STOCKHOLM -- Adjunctive treatment with psychotherapy can be very beneficial to patients with bipolar disorder, decreasing relapse rates by up to 40% and significantly improving social functioning.
These kinds of therapies appear to be especially effective for patients in the early stages of the disorder and for those with mild or less complex forms, researchers said at the annual congress of the European College of Neuropsychopharmacology.
Despite optimal medical therapy, up to 50% of bipolar patients continue to have symptoms, said Jan Scott, M.D., of the Institute of Psychiatry, London.
Adjunctive psychotherapy is not common, she said, because the disorder is seen as primarily biologically driven and because psychotherapists "aren't keen about taking on manic and hypomanic patients." Nevertheless, recent studies have consistently shown that psychotherapy--including cognitive-behavioral therapy (CBT) and programs teaching stress management and identification of early warning symptoms of relapse--is highly effective.
Since 1999, 20 randomized controlled studies of some form of psychosocial adjunctive therapy for bipolar disorder have been published or started. Most examine the effect of a brief series of interventions (6-12 sessions) vs. treatment as usual. The interventions place great emphasis on helping patients develop skills in self-management of the disorder and then encouraging them to use those skills in daily life. Patients then see any positive changes as a result of their own efforts as well as those of the therapist; this reward increases their motivation to be compliant.

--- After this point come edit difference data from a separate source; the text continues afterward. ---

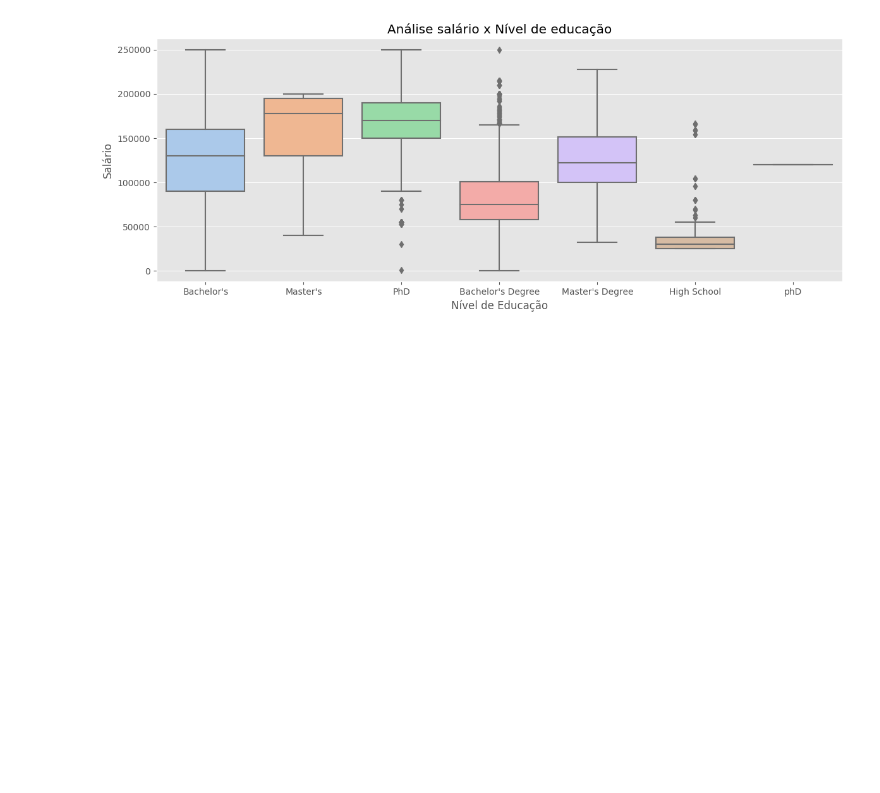
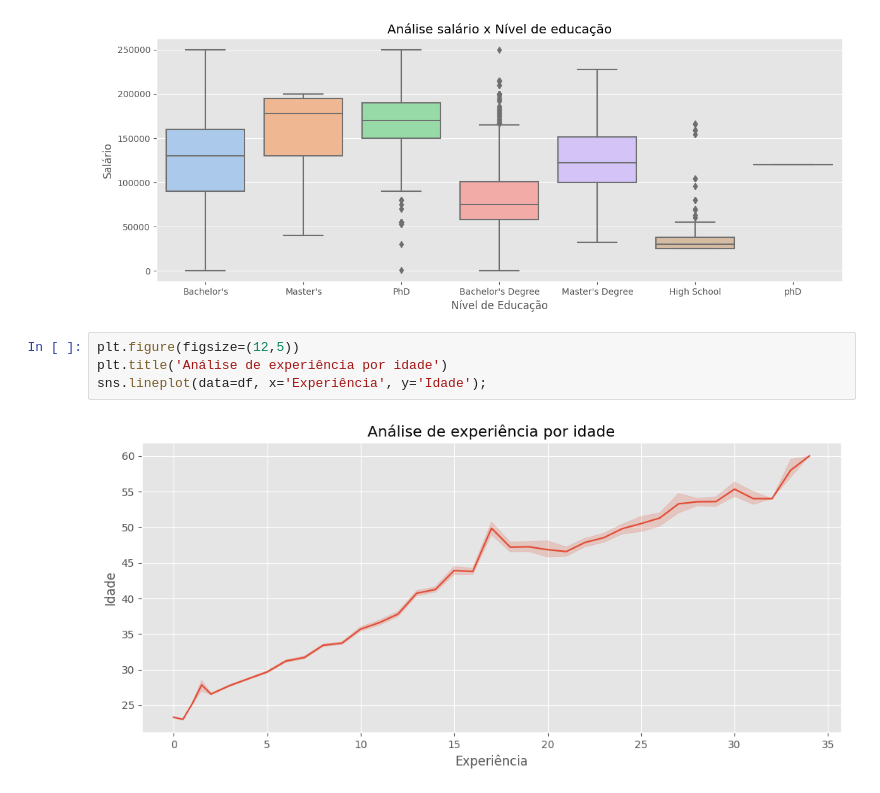
Before and after one commit to isaacuchoa/salaryJob, a Jupyter notebook: salário_job.ipynb, the cells around one changed output. Cells and saved outputs as stored; diff of their text form; blank space fills up the shorter version.

Commit message:
análise de experiência por idade

```diff
--- a/salário_job.ipynb
+++ b/salário_job.ipynb
@@ -80,3 +73,9 @@ plt.title("Análise salário x Nível de educação")
 sns.boxplot(data=df, x="Nível de Educação", y="Salário", palette='pastel');
 # %% [output]
 [figure]
+# %%
+plt.figure(figsize=(12,5))
+plt.title('Análise de experiência por idade')
+sns.lineplot(data=df, x='Experiência', y='Idade');
+# %% [output]
+[figure, added]
```
Also changed, not shown: parts of 3 cells of this notebook.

Studies indicate that peer-led self-help groups are the most successful interventions for patients with less severe illness, while those with more serious illness are best served with individual, therapistled sessions, Dr. Scott said.
She shared some results of the British Medical Research Council's recent randomized controlled trial of CBT in bipolar disorder. The five-center study involved 250 patients: 50% had attempted suicide, 22% had a history of violence, 50% had a history of substance abuse, 10% had a borderline personality disorder, 25% had at least one comorbid Axis I disorder, and 32% were depressed at the study outset. Half of the group received treatment as usual, and half received a CBT intervention in addition to their regular treatment.
At the end of the 72-week study, there were no significant differences in relapse rates between the two groups. …